■ **Task item**:
Please copy each line of the records below that holds the word "encoded".
START Dataset content
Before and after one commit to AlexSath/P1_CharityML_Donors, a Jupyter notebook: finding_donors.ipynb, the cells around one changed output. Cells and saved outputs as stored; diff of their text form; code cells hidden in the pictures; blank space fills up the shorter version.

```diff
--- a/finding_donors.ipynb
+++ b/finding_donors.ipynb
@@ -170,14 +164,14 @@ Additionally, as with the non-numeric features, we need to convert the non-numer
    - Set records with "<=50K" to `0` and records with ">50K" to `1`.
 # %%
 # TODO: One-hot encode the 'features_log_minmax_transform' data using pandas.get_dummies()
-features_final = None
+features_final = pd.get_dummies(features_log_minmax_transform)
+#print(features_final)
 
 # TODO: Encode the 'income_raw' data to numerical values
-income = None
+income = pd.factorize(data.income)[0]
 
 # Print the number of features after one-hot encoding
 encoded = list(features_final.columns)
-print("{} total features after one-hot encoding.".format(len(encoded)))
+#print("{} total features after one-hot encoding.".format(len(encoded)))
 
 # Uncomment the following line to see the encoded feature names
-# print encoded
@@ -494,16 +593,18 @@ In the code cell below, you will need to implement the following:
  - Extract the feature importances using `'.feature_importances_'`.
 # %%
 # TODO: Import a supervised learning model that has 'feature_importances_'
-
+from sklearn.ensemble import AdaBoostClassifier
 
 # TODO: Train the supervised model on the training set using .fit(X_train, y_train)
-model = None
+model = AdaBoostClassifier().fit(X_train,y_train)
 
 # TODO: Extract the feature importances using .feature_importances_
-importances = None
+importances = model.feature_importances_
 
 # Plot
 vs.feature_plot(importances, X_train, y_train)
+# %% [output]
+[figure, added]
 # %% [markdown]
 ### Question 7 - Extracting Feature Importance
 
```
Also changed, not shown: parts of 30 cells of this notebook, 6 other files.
END Dataset content
START Dataset content
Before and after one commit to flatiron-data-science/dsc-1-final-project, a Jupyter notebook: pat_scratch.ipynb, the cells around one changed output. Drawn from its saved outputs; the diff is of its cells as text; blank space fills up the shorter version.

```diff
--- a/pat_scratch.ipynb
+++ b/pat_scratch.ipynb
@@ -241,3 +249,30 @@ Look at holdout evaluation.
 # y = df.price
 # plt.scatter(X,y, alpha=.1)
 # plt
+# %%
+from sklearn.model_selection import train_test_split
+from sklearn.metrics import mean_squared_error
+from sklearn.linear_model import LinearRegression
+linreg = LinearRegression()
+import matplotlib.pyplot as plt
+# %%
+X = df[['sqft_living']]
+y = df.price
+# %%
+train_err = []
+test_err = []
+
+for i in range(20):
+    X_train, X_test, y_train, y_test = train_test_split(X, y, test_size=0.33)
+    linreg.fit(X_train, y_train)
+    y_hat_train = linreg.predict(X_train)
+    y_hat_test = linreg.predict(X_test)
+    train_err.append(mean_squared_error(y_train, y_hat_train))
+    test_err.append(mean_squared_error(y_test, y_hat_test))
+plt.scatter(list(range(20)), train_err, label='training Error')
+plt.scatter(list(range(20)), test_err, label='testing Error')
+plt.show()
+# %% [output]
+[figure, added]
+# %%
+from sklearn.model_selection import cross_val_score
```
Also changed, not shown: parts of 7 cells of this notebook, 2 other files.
END Dataset content
START Dataset content
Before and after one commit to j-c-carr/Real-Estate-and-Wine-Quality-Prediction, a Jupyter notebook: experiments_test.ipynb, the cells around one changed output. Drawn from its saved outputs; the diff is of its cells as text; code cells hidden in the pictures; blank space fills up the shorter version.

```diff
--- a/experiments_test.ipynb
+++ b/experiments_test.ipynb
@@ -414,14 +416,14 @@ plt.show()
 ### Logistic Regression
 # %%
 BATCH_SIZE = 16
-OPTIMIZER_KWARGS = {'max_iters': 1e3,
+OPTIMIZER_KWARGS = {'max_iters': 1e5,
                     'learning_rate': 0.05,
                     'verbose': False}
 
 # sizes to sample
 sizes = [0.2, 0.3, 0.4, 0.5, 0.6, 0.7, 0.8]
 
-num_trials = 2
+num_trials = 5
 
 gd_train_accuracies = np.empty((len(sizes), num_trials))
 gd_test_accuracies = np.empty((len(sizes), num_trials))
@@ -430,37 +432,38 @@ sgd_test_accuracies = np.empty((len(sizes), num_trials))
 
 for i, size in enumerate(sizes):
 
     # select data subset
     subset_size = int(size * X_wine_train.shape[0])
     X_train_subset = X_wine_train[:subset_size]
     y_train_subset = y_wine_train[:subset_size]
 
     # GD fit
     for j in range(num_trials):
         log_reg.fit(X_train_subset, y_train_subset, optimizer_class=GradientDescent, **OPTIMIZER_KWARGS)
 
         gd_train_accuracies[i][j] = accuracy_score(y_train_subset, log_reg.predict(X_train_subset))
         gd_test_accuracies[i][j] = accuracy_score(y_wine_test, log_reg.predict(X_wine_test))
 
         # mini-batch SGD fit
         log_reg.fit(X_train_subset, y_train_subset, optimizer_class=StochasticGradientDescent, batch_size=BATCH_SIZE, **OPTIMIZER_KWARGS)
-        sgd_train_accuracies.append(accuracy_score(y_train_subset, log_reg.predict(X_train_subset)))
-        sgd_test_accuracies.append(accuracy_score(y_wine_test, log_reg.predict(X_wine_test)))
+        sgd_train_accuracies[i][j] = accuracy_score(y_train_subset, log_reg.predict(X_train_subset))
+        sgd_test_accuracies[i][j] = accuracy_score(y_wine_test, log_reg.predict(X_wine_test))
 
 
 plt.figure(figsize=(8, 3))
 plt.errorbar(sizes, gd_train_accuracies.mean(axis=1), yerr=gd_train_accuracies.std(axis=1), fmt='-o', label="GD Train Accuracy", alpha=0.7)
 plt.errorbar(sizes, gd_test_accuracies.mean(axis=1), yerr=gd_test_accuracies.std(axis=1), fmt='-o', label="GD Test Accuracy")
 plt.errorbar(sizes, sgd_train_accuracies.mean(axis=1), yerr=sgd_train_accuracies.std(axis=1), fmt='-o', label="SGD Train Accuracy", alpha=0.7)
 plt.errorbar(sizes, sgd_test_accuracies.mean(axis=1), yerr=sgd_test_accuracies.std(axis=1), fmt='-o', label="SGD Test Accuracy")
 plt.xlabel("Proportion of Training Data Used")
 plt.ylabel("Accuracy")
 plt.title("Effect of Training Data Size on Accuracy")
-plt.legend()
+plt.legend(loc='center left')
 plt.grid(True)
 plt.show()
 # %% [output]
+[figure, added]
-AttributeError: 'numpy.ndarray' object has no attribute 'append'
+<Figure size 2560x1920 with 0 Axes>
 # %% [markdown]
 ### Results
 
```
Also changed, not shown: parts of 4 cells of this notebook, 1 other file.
END Dataset content
■ **Reply to the exercise**:
 encoded = list(features_final.columns)
-print("{} total features after one-hot encoding.".format(len(encoded)))
+#print("{} total features after one-hot encoding.".format(len(encoded)))
 # Uncomment the following line to see the encoded feature names
-# print encoded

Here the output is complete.